While several states already have such bans in place, a number of legislatures are considering such moves because of an incident in North Carolina.
According to Associated Press (AP) reports, Linda Casey dialed 911 and screamed “Oh God” over and over into the phone after she found her daughter beaten to death in their driveway.
Later that day, she was watching television station WSPA in nearby Spartanburg, S.C., only to hear her own frantic voice coming from the broadcast, screaming “Oh God.”
According to the AP reports, she became so distraught at hearing the broadcast that she vomited.
Now, lawmakers in several states are justifiably outraged. Unfortunately, they are using the outrage as the impetus for banning the public release of 911 tapes.

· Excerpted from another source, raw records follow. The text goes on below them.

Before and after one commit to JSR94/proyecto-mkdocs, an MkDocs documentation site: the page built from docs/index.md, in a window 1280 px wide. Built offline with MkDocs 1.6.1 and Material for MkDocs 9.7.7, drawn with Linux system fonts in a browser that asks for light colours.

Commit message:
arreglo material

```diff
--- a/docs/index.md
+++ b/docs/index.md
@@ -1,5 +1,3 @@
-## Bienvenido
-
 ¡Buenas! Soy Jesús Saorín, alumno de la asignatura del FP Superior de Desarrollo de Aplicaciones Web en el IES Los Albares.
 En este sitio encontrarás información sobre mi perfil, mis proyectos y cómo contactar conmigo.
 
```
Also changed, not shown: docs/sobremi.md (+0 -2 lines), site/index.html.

Let’s not kid ourselves here. What WSPA did was, in fact, outrageous. There was no public good being served. It was not journalism. It was cheap sensationalist broadcasting designed, no doubt, to shock viewers and maybe bring in higher ratings for a later broadcast.
However, states, including North Carolina, should not ban the public release of these tapes. Doing so could easily lead to cover-ups of botched calls.

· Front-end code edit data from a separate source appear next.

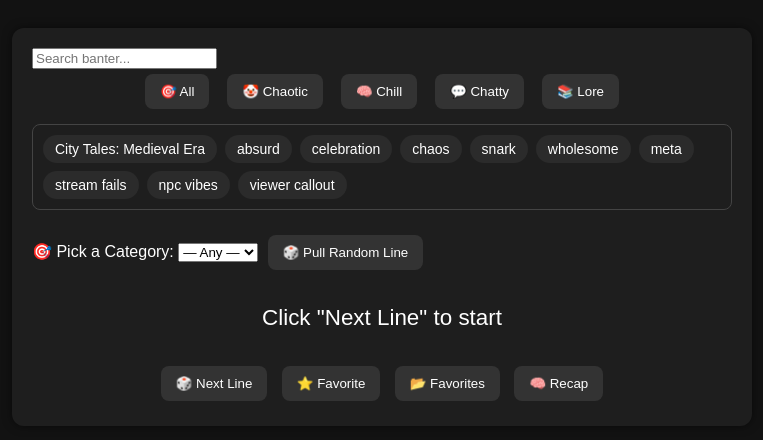
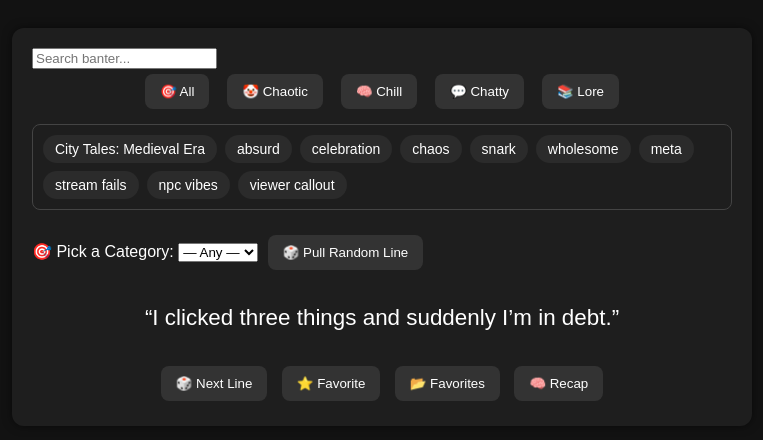
Before and after one commit to CTRLTry/banter-feeder, a plain HTML site: page public/index.html in a window 1280 px wide. Both pictures are taken after a click on the button "🎲 Pull Random Line". Shown: the whole page, without its empty margins (258-1021 px from the left). Drawn offline with Linux system fonts and the light colour scheme.

Commit message:
Update index.html

```diff
--- a/public/index.html
+++ b/public/index.html
@@ -185,7 +185,7 @@ function getRandomFromCategory() {
   currentLine = pick.text;
   used.add(pick.text);
   refreshFilteredLines();
-  document.getElementById("lineDisplay").textContent = pick.text;
+  document.getElementById("banterDisplay").textContent = pick.text;
 }
 
 
```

According to AP reports, a Detroit dispatcher in 2006 scolded a 5-year-old boy for “playing on the phone” while his mother lay unconscious. When police finally arrived, the boy’s mother was dead. In a 2008 call in Memphis, Tenn., a 911 operator asked, “What’s your emergency,” then fell asleep.

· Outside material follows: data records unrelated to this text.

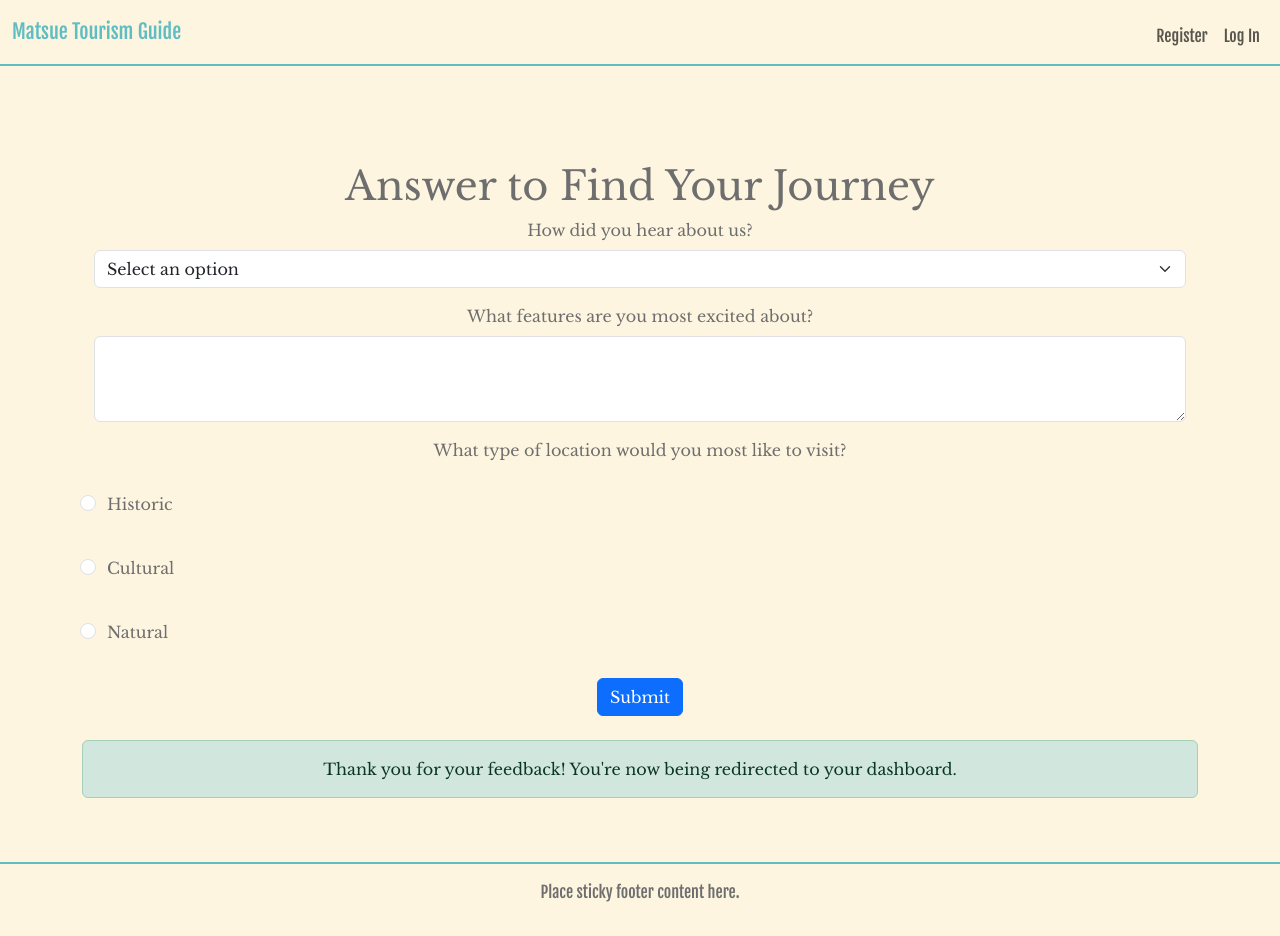
After one commit to ethan-s-obrien/Matsue-Tourism-Guide, a Flask app: page /survey in a window 1280 px wide. The commit adds this page. Run offline with Flask 3, Linux system fonts and the light colour scheme.

Commit message:
login and regitry added, survey began

```diff
--- a/App.py
+++ b/App.py
@@ -13,9 +13,113 @@ app.config["SESSION_PERMANENT"] = False
 app.config["SESSION_TYPE"] = "filesystem"
 Session(app)
 
+if __name__ == '__main__':
+    app.run(debug=True)
+
+@app.after_request
+def after_request(response):
+    """Ensure responses aren't cached"""
+    response.headers["Cache-Control"] = "no-cache, no-store, must-revalidate"
+    response.headers["Expires"] = 0
+    response.headers["Pragma"] = "no-cache"
+    return response
+
 @app.route("/")
 def index():
      return render_template("index.html")
 
-if __name__ == "__main__":
-    app.run(debug=True)
+
+@app.route("/login", methods=["GET", "POST"])
+def login():
+    """Log user in"""
+
+    # Forget any user_id
+    session.clear()
+
+    # User reached route via POST (as by submitting a form via POST)
+    if request.method == "POST":
+        # Ensure username was submitted
+        if not request.form.get("username"):
+            return apology("must provide username", 400)
+
+        # Ensure password was submitted
+        elif not request.form.get("password"):
+            return apology("must provide password", 400)
+
+        # Query database for username
+        rows = db.execute(
+            "SELECT * FROM users WHERE username = ?", request.form.get("username")
+        )
+
+        # Ensure username exists and password is correct
+        if len(rows) != 1 or not check_password_hash(
+            rows[0]["hash"], request.form.get("password")
+        ):
+            return apology("invalid username and/or password", 400)
+
+        # Remember which user has logged in
+        session["user_id"] = rows[0]["id"]
+
+        # Redirect user to home page
+        return redirect("mytrip.html")
+
+    # User reached route via GET (as by clicking a link or via redirect)
+    return render_template("login.html")
+
+
+@app.route("/logout")
+def logout():
+    """Log user out"""
+
+    # Forget any user_id
+    session.clear()
+
+    # Redirect user to login form
+    return redirect("/")
+
+@app.route("/register", methods=["GET", "POST"])
+def register():
+    """Register user"""
+    if request.method == 'POST':
+
+        # Username & Password registration
+        name = request.form.get("username")
+        password = request.form.get("password")
+        confirmation = request.form.get("confirmation")
+
+        # Validate registration
+        if not name:
+            return apology("Missing Username", 400)
+        elif not password:
+            return apology("Missing Password", 400)
+        elif password != confirmation:
+            return apology("Password's did not match", 400)
+
+        # Check if username already exists
+        sql_count = db.execute("SELECT COUNT(*) AS count FROM users WHERE username = ?", name)
+        username_count = sql_count[0]["count"]
+        if username_count != 0:
+            return apology("Username already exists", 400)
+
+        # Hash password
+        hashed_password = generate_password_hash(password)
+
+        # Insertion of valid registration into database
+        db.execute("INSERT INTO users (username, hash) VALUES(?, ?)", name, hashed_password)
+
+        # session['user_id'] = new_user.id #Have new user be logged in
+
+        # Redirect on success
+        return redirect("/survey")
+
+    # Render registration page for GET
+    return render_template("register.html")
+
+@app.route('/survey', methods=['GET', 'POST'])
+def survey():
+    if request.method == 'POST':
+        #Process survey data
+        pref_1 = request.form.get('1st_pref')
+        user_id = session.get('user_id')
+        return redirect('/mytrip')
+    return render_template('survey.html')
--- a/static/styles.css
+++ b/static/styles.css
@@ -76,3 +76,36 @@ footer.bg-light {
     font-weight: 400;
     font-style: normal;
 }
+
+.form-check {
+    display: flex;
+    align-items: center;
+    padding: 5px;
+    border: 5px solid transparent; /*invisible border to prevent and wiggles from the hover color */
+}
+
+.form-check .form-check-label {
+    margin-top: 6px;
+    margin-left: 5px;
+    padding: 5px;
+    padding-right: 10px;
+    border: 1px solid transparent;
+}
+
+/* Highlight the label on hover */
+.form-check:hover .form-check-label {
+    background-color: #f92c85;
+    border-radius: 5px;
+    padding: 5px;
+    color: #6e6e6e;
+    transition: background-color 0.3s ease; /* smooth hover effect transition */
+}
+
+.form-check-input:checked + .form-check-label {
+    background-color: #5ebec4;
+    border-radius: 5px;
+    padding: 5px;
+    color: #6e6e6e;
+    font-weight: bold;
+    border: 1px solid #c3e6cb;
+}
--- /dev/null
+++ b/templates/survey.html
@@ -0,0 +1,58 @@
+{% extends "layout.html" %}
+
+{% block title %}
+    Survey
+{% endblock %}
+
+{% block main %}
+<body>
+    <div class="container mt-5">
+        <h1 class="text-center">Answer to Find Your Journey</h1>
+        <form method="POST" action="/survey">
+            <!-- Example question -->
+            <div class="mb-3">
+                <label for="question_1" class="form-label">How did you hear about us?</label>
+                <select class="form-select" id="question_1" name="question_1" required>
+                    <option value="" disabled selected>Select an option</option>
+                    <option value="social_media">Social Media</option>
+                    <option value="friend">Friend</option>
+                    <option value="advertisement">Advertisement</option>
+                </select>
+            </div>
+            <!-- Another example question -->
+            <div class="mb-3">
+                <label for="question_2" class="form-label">What features are you most excited about?</label>
+                <textarea class="form-control" id="question_2" name="question_2" rows="3"></textarea>
+            </div>
+            <fieldset class="row mb-3">
+                <label for="question_3" class="form-label">What type of location would you most like to visit?</label>
+                <div class="col-sm-10">
+                        <div class="form-check">
+                        <input class="form-check-input" type="radio" name="1st_pref" id="pref_1" value="Historic" required>
+                        <label class="form-check-label" for="pref_1">
+                            Historic
+                        </label>
+                        </div>
+                        <div class="form-check">
+                        <input class="form-check-input" type="radio" name="pref" id="pref_2" value="Cultural" required>
+                        <label class="form-check-label" for="pref_2">
+                            Cultural
+                        </label>
+                        </div>
+                        <div class="form-check">
+                        <input class="form-check-input" type="radio" name="pref" id="pref_3" value="Natural" required>
+                        <label class="form-check-label" for="pref_3">
+                            Natural
+                        </label>
+                </div>
+                </div>
+            </fieldset>
+            <button type="submit" class="btn btn-primary">Submit</button>
+        </form>
+    </div>
+    <div class="alert alert-success mt-4" role="alert">
+        Thank you for your feedback! You're now being redirected to your dashboard.
+    </div>
+
+</body>
+{% endblock %}
```
Also changed, not shown: templates/login.html (added, +17 -0 lines), templates/mytrip.html (added, +9 -0 lines), templates/register.html (added, +20 -0 lines).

More recently, a Pittsburgh man died after 10 911 calls spread out over 30 hours went unheeded. The calls did happen during a heavy snowfall there Feb. 6-7, but a review of the 911 calls revealed that ambulances twice made it to within a quarter mile of his house, and one other time were actually within a block of his house, but emergency service responders refused to walk the rest of the way.
The review also showed that as each 911 shift changed, details of the previous calls from this person were not related, so later calls from this person were treated as first-time calls for emergency help.
If 911 calls were not subject to public access, these sorts of things might never become public knowledge, and this sort of thing would likely be more prevalent.
It can be difficult, as a lawmaker, to balance privacy concerns with the right of the public to know what is going on with government agencies. Broadcast media outlets should be more responsible than WSPA was, but this is an issue where the public right to know — and protect itself — outweighs that right to privacy.
We hope lawmakers in North Carolina and elsewhere will keep these recordings public, and we have equal hope that broadcast outlets will be sensitive and ethical in how they use these recordings.